→ Goal of the exercise: Once the pictures are set aside, copy the records below exactly as they stand.

→ Available records:
======

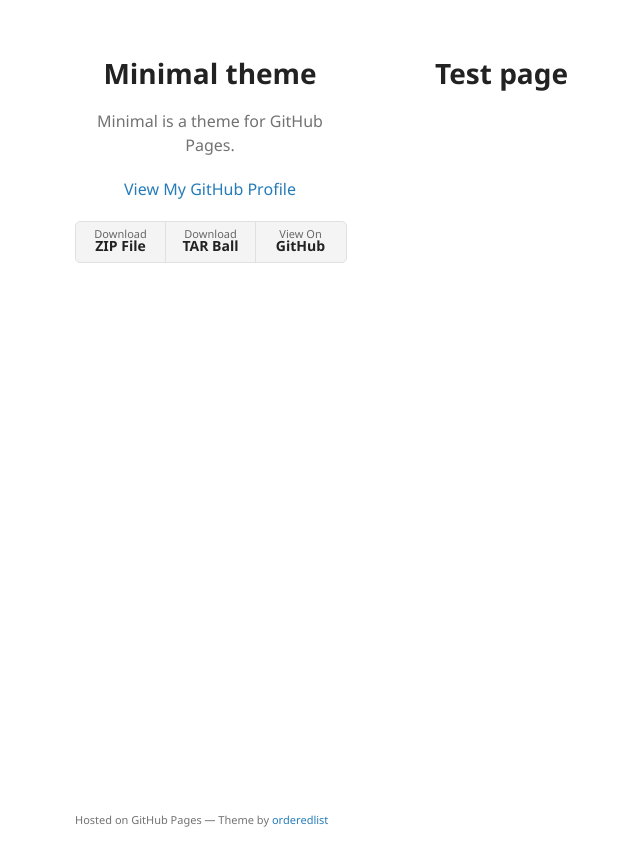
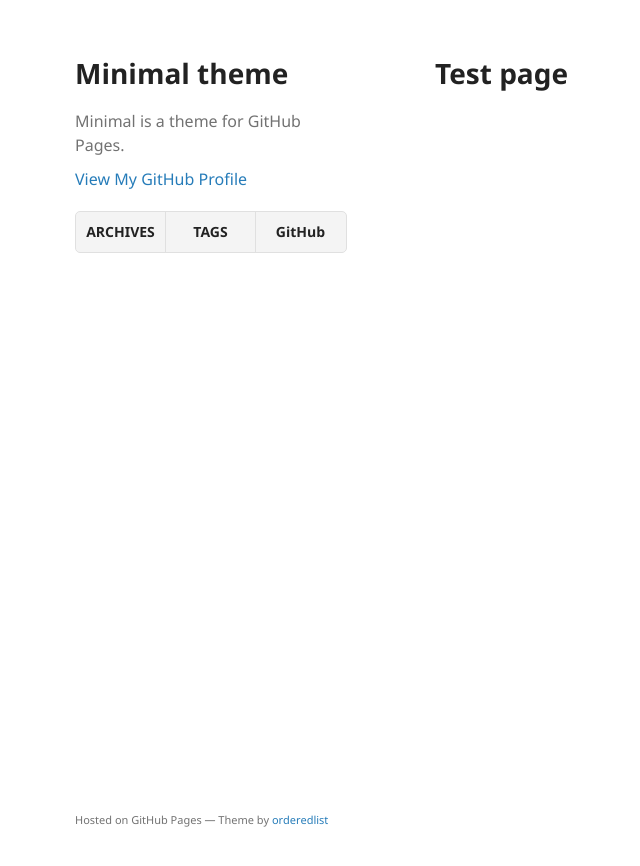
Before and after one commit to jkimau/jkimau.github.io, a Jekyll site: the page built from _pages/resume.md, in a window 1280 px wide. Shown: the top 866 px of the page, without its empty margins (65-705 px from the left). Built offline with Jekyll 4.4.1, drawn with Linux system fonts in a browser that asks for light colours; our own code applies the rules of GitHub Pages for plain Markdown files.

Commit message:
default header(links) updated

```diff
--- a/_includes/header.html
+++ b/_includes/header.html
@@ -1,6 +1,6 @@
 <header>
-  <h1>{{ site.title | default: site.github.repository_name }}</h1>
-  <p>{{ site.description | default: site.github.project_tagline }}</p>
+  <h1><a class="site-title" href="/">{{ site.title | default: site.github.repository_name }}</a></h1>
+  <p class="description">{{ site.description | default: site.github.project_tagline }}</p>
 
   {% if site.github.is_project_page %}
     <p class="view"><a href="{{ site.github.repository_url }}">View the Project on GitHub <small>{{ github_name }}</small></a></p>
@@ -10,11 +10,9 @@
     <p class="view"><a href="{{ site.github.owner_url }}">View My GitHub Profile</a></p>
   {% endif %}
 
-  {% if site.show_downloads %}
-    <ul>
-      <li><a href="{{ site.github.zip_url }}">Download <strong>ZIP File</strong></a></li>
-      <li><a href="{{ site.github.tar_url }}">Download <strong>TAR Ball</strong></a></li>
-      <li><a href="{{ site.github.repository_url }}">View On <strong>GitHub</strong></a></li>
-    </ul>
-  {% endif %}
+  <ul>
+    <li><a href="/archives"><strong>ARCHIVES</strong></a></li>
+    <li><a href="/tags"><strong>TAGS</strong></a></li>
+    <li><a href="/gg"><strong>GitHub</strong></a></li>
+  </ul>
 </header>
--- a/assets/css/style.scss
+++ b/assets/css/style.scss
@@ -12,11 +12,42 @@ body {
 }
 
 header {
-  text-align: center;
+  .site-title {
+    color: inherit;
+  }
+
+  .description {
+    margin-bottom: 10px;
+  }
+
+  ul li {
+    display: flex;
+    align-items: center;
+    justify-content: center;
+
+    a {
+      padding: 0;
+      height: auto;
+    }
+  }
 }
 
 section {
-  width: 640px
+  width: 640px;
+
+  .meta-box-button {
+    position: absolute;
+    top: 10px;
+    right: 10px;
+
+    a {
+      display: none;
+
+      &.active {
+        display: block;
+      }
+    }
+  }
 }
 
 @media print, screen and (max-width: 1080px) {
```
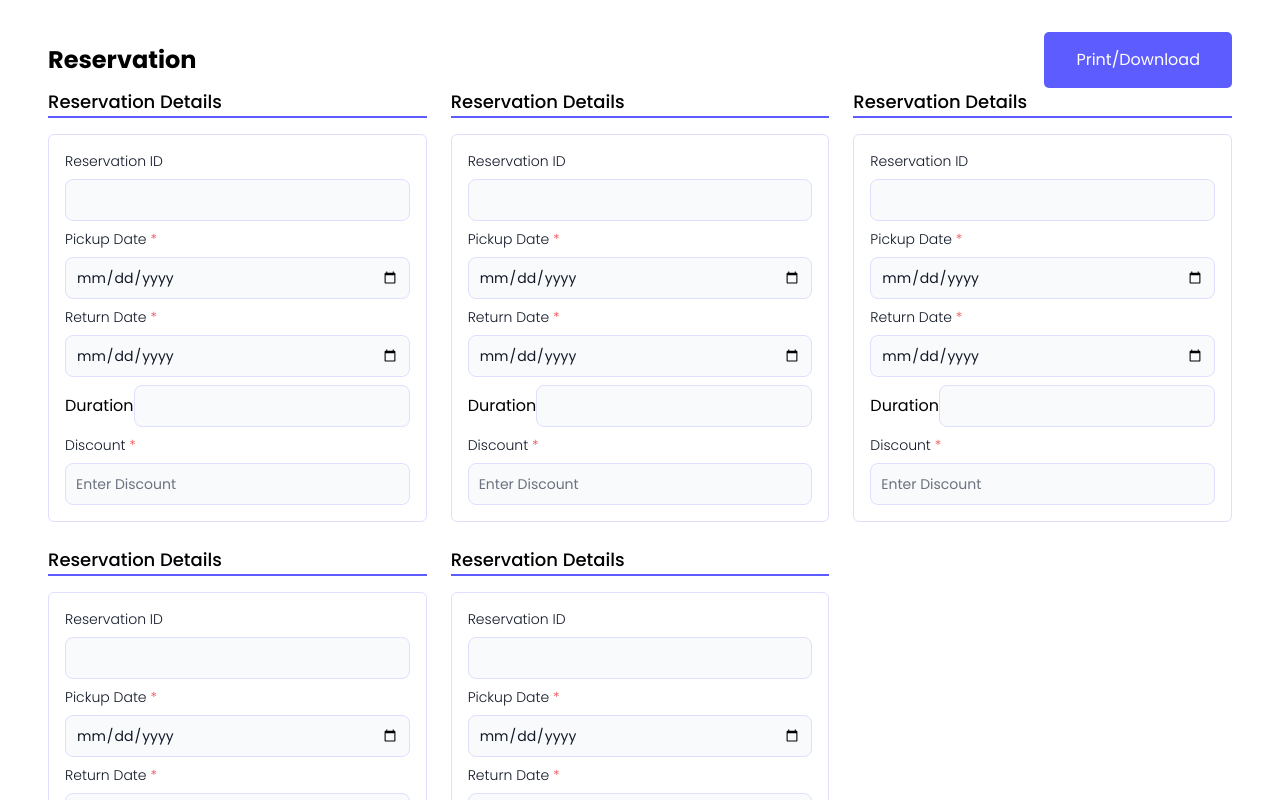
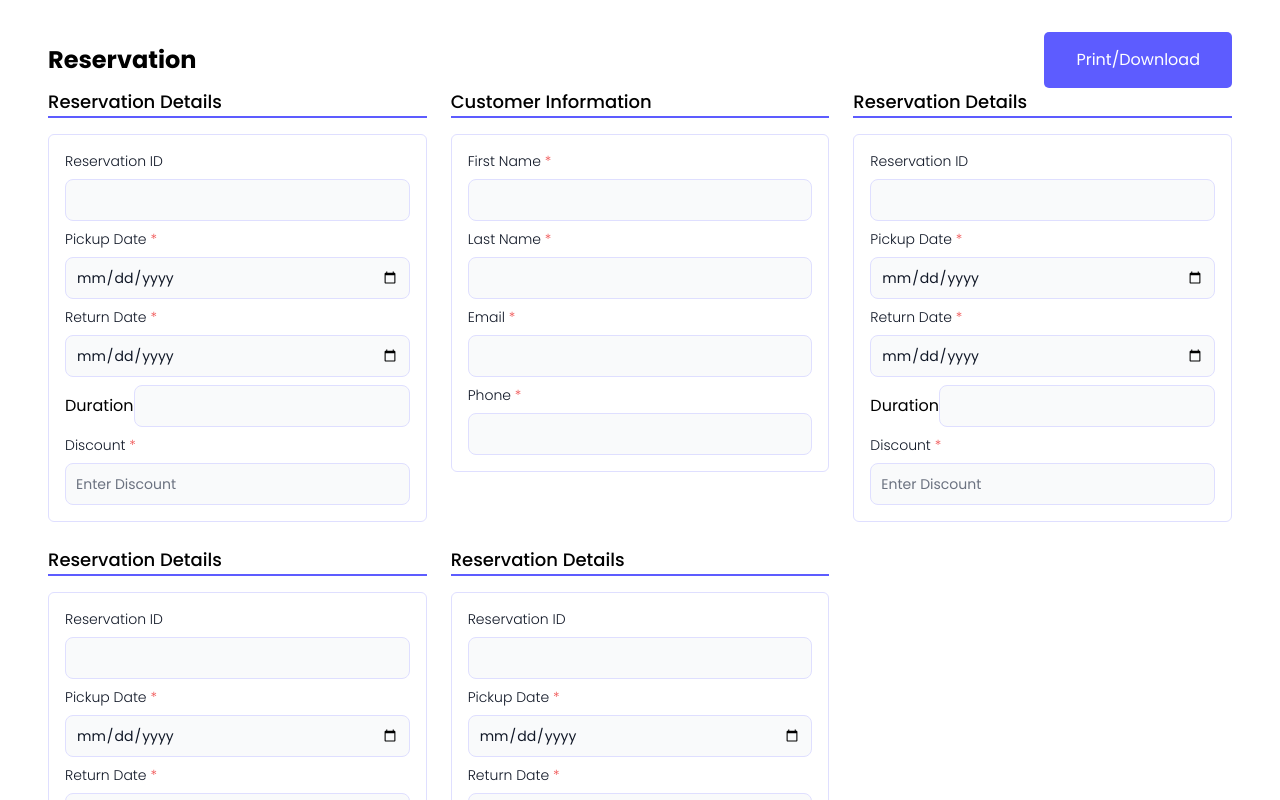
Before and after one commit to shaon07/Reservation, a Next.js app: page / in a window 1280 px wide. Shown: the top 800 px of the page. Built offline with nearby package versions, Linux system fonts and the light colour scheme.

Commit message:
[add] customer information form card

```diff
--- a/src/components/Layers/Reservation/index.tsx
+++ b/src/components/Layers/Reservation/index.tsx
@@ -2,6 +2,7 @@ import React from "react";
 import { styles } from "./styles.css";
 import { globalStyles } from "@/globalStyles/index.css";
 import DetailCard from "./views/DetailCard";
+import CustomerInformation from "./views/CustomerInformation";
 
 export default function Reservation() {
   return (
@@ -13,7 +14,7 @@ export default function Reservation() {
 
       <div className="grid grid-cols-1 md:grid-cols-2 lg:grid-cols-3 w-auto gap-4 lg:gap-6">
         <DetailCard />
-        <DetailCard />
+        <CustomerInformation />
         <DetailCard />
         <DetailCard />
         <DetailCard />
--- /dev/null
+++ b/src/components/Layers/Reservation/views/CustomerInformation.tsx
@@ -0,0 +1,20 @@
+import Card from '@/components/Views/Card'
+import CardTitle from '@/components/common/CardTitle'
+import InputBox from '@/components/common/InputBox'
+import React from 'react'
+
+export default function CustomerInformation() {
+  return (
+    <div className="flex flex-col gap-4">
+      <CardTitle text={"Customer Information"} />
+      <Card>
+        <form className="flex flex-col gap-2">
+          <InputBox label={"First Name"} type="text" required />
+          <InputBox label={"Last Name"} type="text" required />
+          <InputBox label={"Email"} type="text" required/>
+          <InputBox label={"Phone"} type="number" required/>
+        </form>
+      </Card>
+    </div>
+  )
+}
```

======

→ Written answer:
Before and after one commit to jkimau/jkimau.github.io, a Jekyll site: the page built from _pages/resume.md, in a window 1280 px wide. Shown: the top 866 px of the page, without its empty margins (65-705 px from the left). Built offline with Jekyll 4.4.1, drawn with Linux system fonts in a browser that asks for light colours; our own code applies the rules of GitHub Pages for plain Markdown files.

Commit message:
default header(links) updated

```diff
--- a/_includes/header.html
+++ b/_includes/header.html
@@ -1,6 +1,6 @@
 <header>
-  <h1>{{ site.title | default: site.github.repository_name }}</h1>
-  <p>{{ site.description | default: site.github.project_tagline }}</p>
+  <h1><a class="site-title" href="/">{{ site.title | default: site.github.repository_name }}</a></h1>
+  <p class="description">{{ site.description | default: site.github.project_tagline }}</p>
 
   {% if site.github.is_project_page %}
     <p class="view"><a href="{{ site.github.repository_url }}">View the Project on GitHub <small>{{ github_name }}</small></a></p>
@@ -10,11 +10,9 @@
     <p class="view"><a href="{{ site.github.owner_url }}">View My GitHub Profile</a></p>
   {% endif %}
 
-  {% if site.show_downloads %}
-    <ul>
-      <li><a href="{{ site.github.zip_url }}">Download <strong>ZIP File</strong></a></li>
-      <li><a href="{{ site.github.tar_url }}">Download <strong>TAR Ball</strong></a></li>
-      <li><a href="{{ site.github.repository_url }}">View On <strong>GitHub</strong></a></li>
-    </ul>
-  {% endif %}
+  <ul>
+    <li><a href="/archives"><strong>ARCHIVES</strong></a></li>
+    <li><a href="/tags"><strong>TAGS</strong></a></li>
+    <li><a href="/gg"><strong>GitHub</strong></a></li>
+  </ul>
 </header>
--- a/assets/css/style.scss
+++ b/assets/css/style.scss
@@ -12,11 +12,42 @@ body {
 }
 
 header {
-  text-align: center;
+  .site-title {
+    color: inherit;
+  }
+
+  .description {
+    margin-bottom: 10px;
+  }
+
+  ul li {
+    display: flex;
+    align-items: center;
+    justify-content: center;
+
+    a {
+      padding: 0;
+      height: auto;
+    }
+  }
 }
 
 section {
-  width: 640px
+  width: 640px;
+
+  .meta-box-button {
+    position: absolute;
+    top: 10px;
+    right: 10px;
+
+    a {
+      display: none;
+
+      &.active {
+        display: block;
+      }
+    }
+  }
 }
 
 @media print, screen and (max-width: 1080px) {
```
Before and after one commit to shaon07/Reservation, a Next.js app: page / in a window 1280 px wide. Shown: the top 800 px of the page. Built offline with nearby package versions, Linux system fonts and the light colour scheme.

Commit message:
[add] customer information form card

```diff
--- a/src/components/Layers/Reservation/index.tsx
+++ b/src/components/Layers/Reservation/index.tsx
@@ -2,6 +2,7 @@ import React from "react";
 import { styles } from "./styles.css";
 import { globalStyles } from "@/globalStyles/index.css";
 import DetailCard from "./views/DetailCard";
+import CustomerInformation from "./views/CustomerInformation";
 
 export default function Reservation() {
   return (
@@ -13,7 +14,7 @@ export default function Reservation() {
 
       <div className="grid grid-cols-1 md:grid-cols-2 lg:grid-cols-3 w-auto gap-4 lg:gap-6">
         <DetailCard />
-        <DetailCard />
+        <CustomerInformation />
         <DetailCard />
         <DetailCard />
         <DetailCard />
--- /dev/null
+++ b/src/components/Layers/Reservation/views/CustomerInformation.tsx
@@ -0,0 +1,20 @@
+import Card from '@/components/Views/Card'
+import CardTitle from '@/components/common/CardTitle'
+import InputBox from '@/components/common/InputBox'
+import React from 'react'
+
+export default function CustomerInformation() {
+  return (
+    <div className="flex flex-col gap-4">
+      <CardTitle text={"Customer Information"} />
+      <Card>
+        <form className="flex flex-col gap-2">
+          <InputBox label={"First Name"} type="text" required />
+          <InputBox label={"Last Name"} type="text" required />
+          <InputBox label={"Email"} type="text" required/>
+          <InputBox label={"Phone"} type="number" required/>
+        </form>
+      </Card>
+    </div>
+  )
+}
```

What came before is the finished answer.